„Hybrid Infrastructures: Expanding Spatial Typologies for Electricity constellations in Durban and Cape Town“ (Arbeitstitel)
As in most cities of the Global South, electricity access in South Africa is not exclusively through a homogenous infrastructural network but rather it is improvised and co-produced. The resulting infrastructures are neither entirely the work of service providers nor of users, rather they are ‘hybrids’, co-produced by both residents and service providers. While most of the everyday urbanism literature on hybrid infrastructures has mobilised the concept to explore the unequal geographies of infrastructure access usually at a micro (household) scale, there has not been adequate work focusing on different urban scales, different income groups, land uses as well as intra and intercity comparisons. In this research we draw on a spatial typology of electricity by Koepke et al. (2021) to explore how hybrid electricity infrastructures manifest in spatially distinct forms within and between the cities, shaped by environmental factors and urbanisation processes in Durban and Cape Town.
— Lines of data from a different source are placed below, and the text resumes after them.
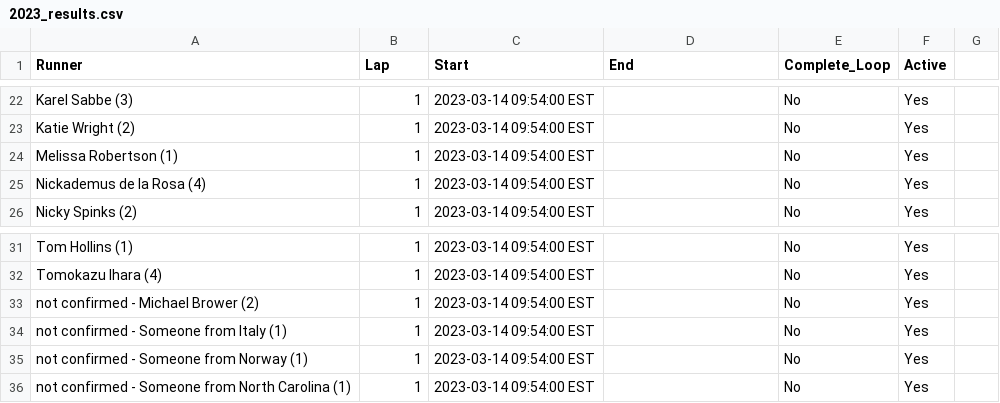
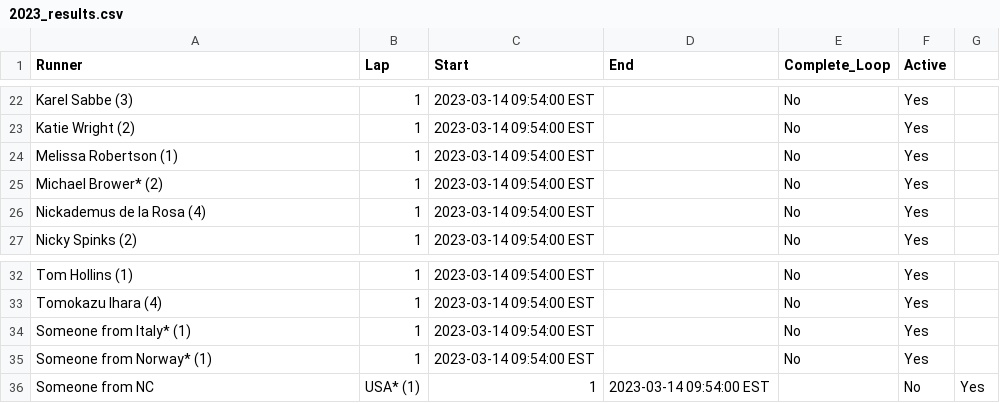
Before and after one commit to johnsug/barkley_plots, a CSV file: data/2023_results.csv, drawn as a sheet; only a part is shown, gaps mark what is left out.

Commit message:
Update 2023_results.csv

```diff
--- a/data/2023_results.csv
+++ b/data/2023_results.csv
@@ -24,2 +24,3 @@ Katie Wright (2),1,2023-03-14 09:54:00 EST,,No,Yes
 Melissa Robertson (1),1,2023-03-14 09:54:00 EST,,No,Yes
+Michael Brower* (2),1,2023-03-14 09:54:00 EST,,No,Yes
 Nickademus de la Rosa (4),1,2023-03-14 09:54:00 EST,,No,Yes
@@ -32,5 +33,4 @@ Tom Hollins (1),1,2023-03-14 09:54:00 EST,,No,Yes
 Tomokazu Ihara (4),1,2023-03-14 09:54:00 EST,,No,Yes
-not confirmed - Michael Brower (2),1,2023-03-14 09:54:00 EST,,No,Yes
-not confirmed - Someone from Italy (1),1,2023-03-14 09:54:00 EST,,No,Yes
-not confirmed - Someone from Norway (1),1,2023-03-14 09:54:00 EST,,No,Yes
-not confirmed - Someone from North Carolina (1),1,2023-03-14 09:54:00 EST,,No,Yes
+Someone from Italy* (1),1,2023-03-14 09:54:00 EST,,No,Yes
+Someone from Norway* (1),1,2023-03-14 09:54:00 EST,,No,Yes
+Someone from NC, USA* (1),1,2023-03-14 09:54:00 EST,,No,Yes
```
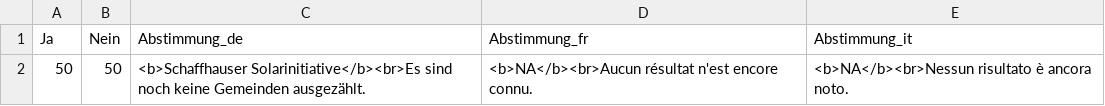
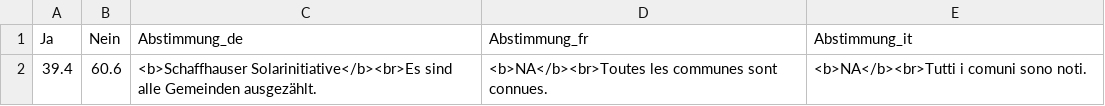
Before and after one commit to awp-finanznachrichten/lena_juni2024, a CSV file: Output_Overviews/Uebersicht_dw_SH.csv, drawn as a sheet; removed rows and columns are numbered as before the commit, all else as after; the diff names each change by its address in the sheet, - before the commit and + after, or states it on an @@ line.

```diff
--- a/Output_Overviews/Uebersicht_dw_SH.csv
+++ b/Output_Overviews/Uebersicht_dw_SH.csv
-row 2: 50 | 50 | <b>Schaffhauser Solarinitiative</b><br>Es sind noch keine Gemeinden ausgezählt. | <b>NA</b><br>Aucun résultat n'est encore connu. | <b>NA</b><br>Nessun risultato è ancora noto.
+row 2: 39.4 | 60.6 | <b>Schaffhauser Solarinitiative</b><br>Es sind alle Gemeinden ausgezählt. | <b>NA</b><br>Toutes les communes sont connues. | <b>NA</b><br>Tutti i comuni sono noti.
```
Also changed, not shown: Output_Overviews/Uebersicht_dw_BL.csv, Output_Overviews/Uebersicht_dw_TI.csv.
In doing this, we seek to expand the range, methods and ways of analysing hybrid infrastructures in Global South cities.